The governor of Guam, facing threats from North Korea, said Wednesday that he wants a president who will respond with "fury" if USA territories are attacked.
As North Korea responded to that Kim Jong Un-esque ultimatum with overt threats against Guam, U.S. B-1Bs based on the island drilled with their Japanese and South Korean partners, "demonstrated the U.S. commitment to regional allies, increased readiness and exercised the right under worldwide law 'to fly legally in the place and time of our choosing, '" according to a DoD news release.
"No disruption to daily life at this point", he said.
"As of this morning we have not changed our stance in confidence that the U.S. Department of Defense is monitoring the situation very closely and is maintaining a condition of readiness, daily", said George Charfauros, Guam Homeland Security advisor. He added he had been assured by USA military of "a multilayer defense" in place in the western Pacific.
North Korea said early Thursday a plan of a missile strike near Guam, which hosts several U.S. military bases, would be prepared by mid-August.
"We're very concerned about the news but we've been given assurance by the local government primarily through Governor Eddie Calvo that he is working with the military to ensure that the safety of all the residents are the utmost priority", said Norman Analista, president of the Filipino Community of Guam. I spoke to Joint Region Marianas Commander Rear Admiral Shoshana Chatfield who confirmed this with me.

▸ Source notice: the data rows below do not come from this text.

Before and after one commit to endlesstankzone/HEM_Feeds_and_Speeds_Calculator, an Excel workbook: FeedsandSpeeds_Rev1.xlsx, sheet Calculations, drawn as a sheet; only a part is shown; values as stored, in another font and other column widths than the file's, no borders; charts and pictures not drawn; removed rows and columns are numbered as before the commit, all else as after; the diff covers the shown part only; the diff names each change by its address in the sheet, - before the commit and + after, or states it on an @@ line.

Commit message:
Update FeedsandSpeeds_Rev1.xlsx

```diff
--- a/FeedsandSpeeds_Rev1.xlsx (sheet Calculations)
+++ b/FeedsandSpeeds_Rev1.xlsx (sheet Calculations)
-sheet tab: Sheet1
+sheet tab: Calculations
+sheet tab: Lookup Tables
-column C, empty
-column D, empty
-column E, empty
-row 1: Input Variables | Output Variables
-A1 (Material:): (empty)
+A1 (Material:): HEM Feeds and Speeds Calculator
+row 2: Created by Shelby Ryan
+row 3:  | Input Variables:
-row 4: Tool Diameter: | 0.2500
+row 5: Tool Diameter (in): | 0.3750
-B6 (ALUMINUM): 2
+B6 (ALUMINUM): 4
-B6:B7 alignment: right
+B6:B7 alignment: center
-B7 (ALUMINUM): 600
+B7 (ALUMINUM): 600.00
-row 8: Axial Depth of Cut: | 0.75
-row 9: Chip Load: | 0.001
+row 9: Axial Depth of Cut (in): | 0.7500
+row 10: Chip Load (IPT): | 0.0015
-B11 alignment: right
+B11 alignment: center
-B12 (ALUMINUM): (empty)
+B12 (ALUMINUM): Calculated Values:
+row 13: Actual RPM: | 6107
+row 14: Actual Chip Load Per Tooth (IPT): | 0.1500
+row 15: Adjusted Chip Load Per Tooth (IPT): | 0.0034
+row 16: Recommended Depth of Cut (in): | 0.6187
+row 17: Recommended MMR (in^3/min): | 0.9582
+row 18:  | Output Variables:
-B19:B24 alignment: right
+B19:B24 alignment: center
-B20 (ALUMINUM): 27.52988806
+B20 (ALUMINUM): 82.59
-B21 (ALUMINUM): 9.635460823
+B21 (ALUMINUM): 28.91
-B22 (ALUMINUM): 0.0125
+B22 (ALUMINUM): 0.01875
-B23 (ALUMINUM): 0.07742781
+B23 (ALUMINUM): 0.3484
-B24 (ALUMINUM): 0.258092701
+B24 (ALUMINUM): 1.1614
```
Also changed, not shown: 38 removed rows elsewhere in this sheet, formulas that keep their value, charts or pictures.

The Pentagon's statement never mentioned North Korea or Kim (or Trump, for that matter) by name, but the tiny tyrannical fiefdom's specter hung over the exercise.
The US president's comments came after reports that North Korea has produced a nuclear warhead small enough to fit inside its missiles. The B-1s then flew over the Korean Peninsula where they were joined by Republic of Korea Air Force KF-16 fighter jets. In September 2016, they threatened Guam after a flyover of B1-B bombers from Andersen Air Force Base.